### WHAT YOU ARE ASKED TO DO
Please copy each line of the data that includes the string "Hashrate".

======== ENTRIES PROVIDED

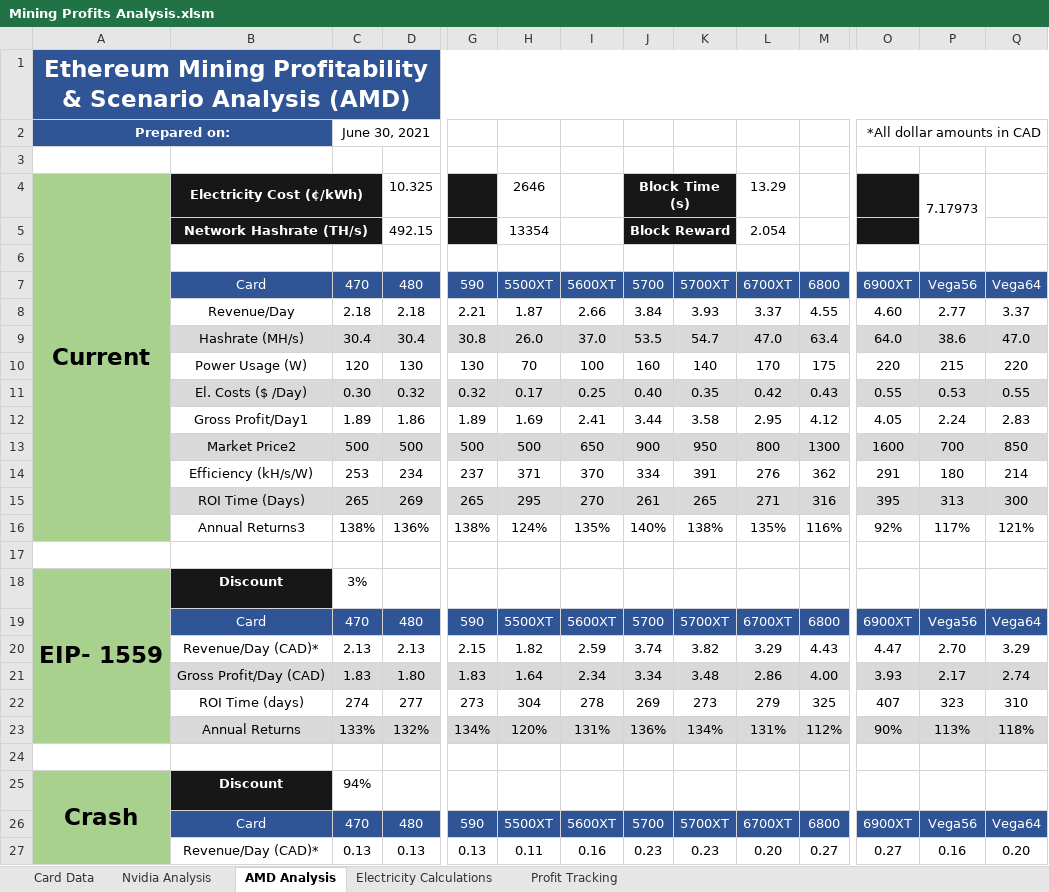
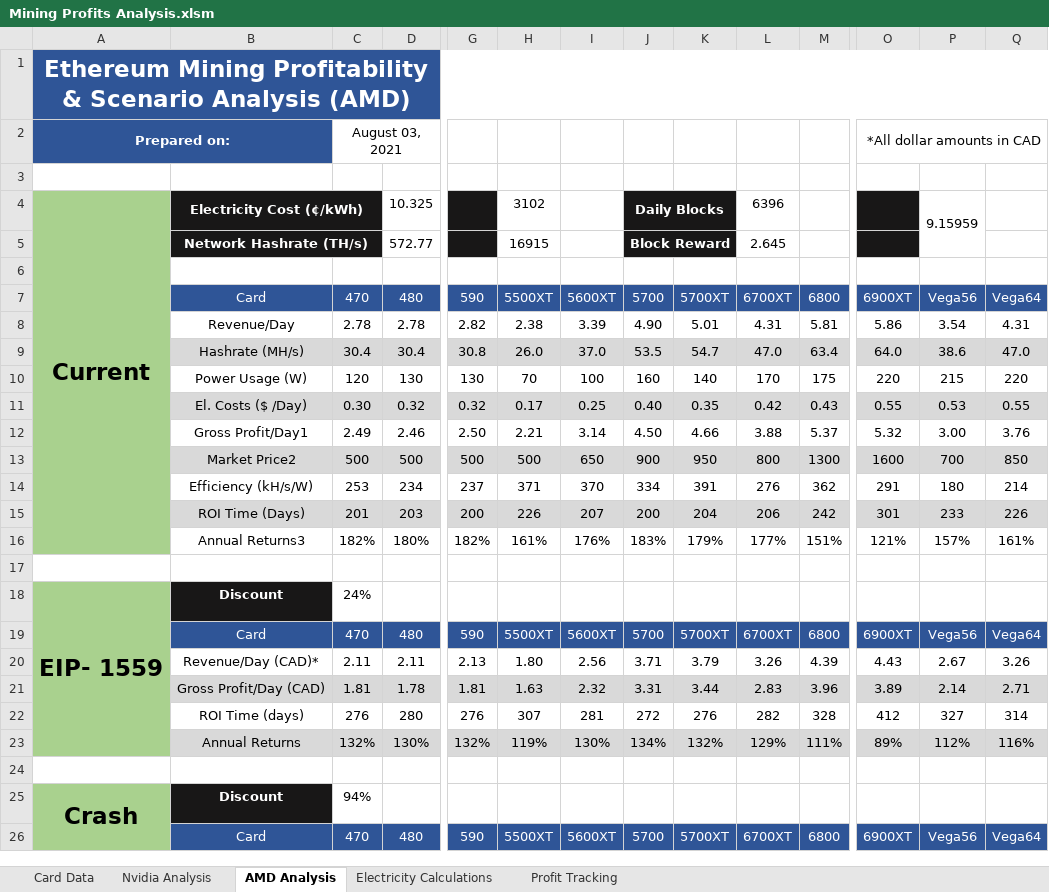
Before and after one commit to HoTofu/eth-gpu-mining-profitability, an Excel workbook: Mining Profits Analysis.xlsm, sheet AMD Analysis, drawn as a sheet; only a part is shown, gaps mark what is left out; values as stored, in another font and other column widths than the file's, no borders; removed rows and columns are numbered as before the commit, all else as after; rows hold the shown columns only; the diff covers the shown part only; the diff names each change by its address in the sheet, - before the commit and + after, or states it on an @@ line.

Commit message:
Update Mining Profits Analysis.xlsm
Updated average block reward calculation to properly reflect block reward from mining and tx fees

```diff
--- a/Mining Profits Analysis.xlsm (sheet AMD Analysis)
+++ b/Mining Profits Analysis.xlsm (sheet AMD Analysis)
-C2: June 30, 2021
+C2: August 03, 2021
-H4: 2646
+H4: 3102
-J4: Block Time (s)
+J4: Daily Blocks
-L4: 13.29
+L4: 6396
-P4: 7.17973
+P4: 9.15959
-row 5:  | Network Hashrate (TH/s) |  | 492.15 |  | 13354 |  | Block Reward |  | 2.054
+row 5:  | Network Hashrate (TH/s) |  | 572.77 |  | 16915 |  | Block Reward |  | 2.645
-row 8:  | Revenue/Day | 2.18 | 2.18 | 2.21 | 1.87 | 2.66 | 3.84 | 3.93 | 3.37 | 4.55 | 4.60 | 2.77 | 3.37
+row 8:  | Revenue/Day | 2.78 | 2.78 | 2.82 | 2.38 | 3.39 | 4.90 | 5.01 | 4.31 | 5.81 | 5.86 | 3.54 | 4.31
-row 12:  | Gross Profit/Day1 | 1.89 | 1.86 | 1.89 | 1.69 | 2.41 | 3.44 | 3.58 | 2.95 | 4.12 | 4.05 | 2.24 | 2.83
+row 12:  | Gross Profit/Day1 | 2.49 | 2.46 | 2.50 | 2.21 | 3.14 | 4.50 | 4.66 | 3.88 | 5.37 | 5.32 | 3.00 | 3.76
-row 15:  | ROI Time (Days) | 265 | 269 | 265 | 295 | 270 | 261 | 265 | 271 | 316 | 395 | 313 | 300
-row 16:  | Annual Returns3 | 138% | 136% | 138% | 124% | 135% | 140% | 138% | 135% | 116% | 92% | 117% | 121%
+row 15:  | ROI Time (Days) | 201 | 203 | 200 | 226 | 207 | 200 | 204 | 206 | 242 | 301 | 233 | 226
+row 16:  | Annual Returns3 | 182% | 180% | 182% | 161% | 176% | 183% | 179% | 177% | 151% | 121% | 157% | 161%
-C18: 3%
+C18: 24%
-row 20:  | Revenue/Day (CAD)* | 2.13 | 2.13 | 2.15 | 1.82 | 2.59 | 3.74 | 3.82 | 3.29 | 4.43 | 4.47 | 2.70 | 3.29
-row 21:  | Gross Profit/Day (CAD) | 1.83 | 1.80 | 1.83 | 1.64 | 2.34 | 3.34 | 3.48 | 2.86 | 4.00 | 3.93 | 2.17 | 2.74
-row 22:  | ROI Time (days) | 274 | 277 | 273 | 304 | 278 | 269 | 273 | 279 | 325 | 407 | 323 | 310
-row 23:  | Annual Returns | 133% | 132% | 134% | 120% | 131% | 136% | 134% | 131% | 112% | 90% | 113% | 118%
+row 20:  | Revenue/Day (CAD)* | 2.11 | 2.11 | 2.13 | 1.80 | 2.56 | 3.71 | 3.79 | 3.26 | 4.39 | 4.43 | 2.67 | 3.26
+row 21:  | Gross Profit/Day (CAD) | 1.81 | 1.78 | 1.81 | 1.63 | 2.32 | 3.31 | 3.44 | 2.83 | 3.96 | 3.89 | 2.14 | 2.71
+row 22:  | ROI Time (days) | 276 | 280 | 276 | 307 | 281 | 272 | 276 | 282 | 328 | 412 | 327 | 314
+row 23:  | Annual Returns | 132% | 130% | 132% | 119% | 130% | 134% | 132% | 129% | 111% | 89% | 112% | 116%
-row 27:  | Revenue/Day (CAD)* | 0.13 | 0.13 | 0.13 | 0.11 | 0.16 | 0.23 | 0.23 | 0.20 | 0.27 | 0.27 | 0.16 | 0.20
```
Also changed, not shown: 7 added rows and 6 removed rows elsewhere in this sheet, sheet Nvidia Analysis, sheet Card Data.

================

### ANSWER BELOW
-row 5:  | Network Hashrate (TH/s) |  | 492.15 |  | 13354 |  | Block Reward |  | 2.054
+row 5:  | Network Hashrate (TH/s) |  | 572.77 |  | 16915 |  | Block Reward |  | 2.645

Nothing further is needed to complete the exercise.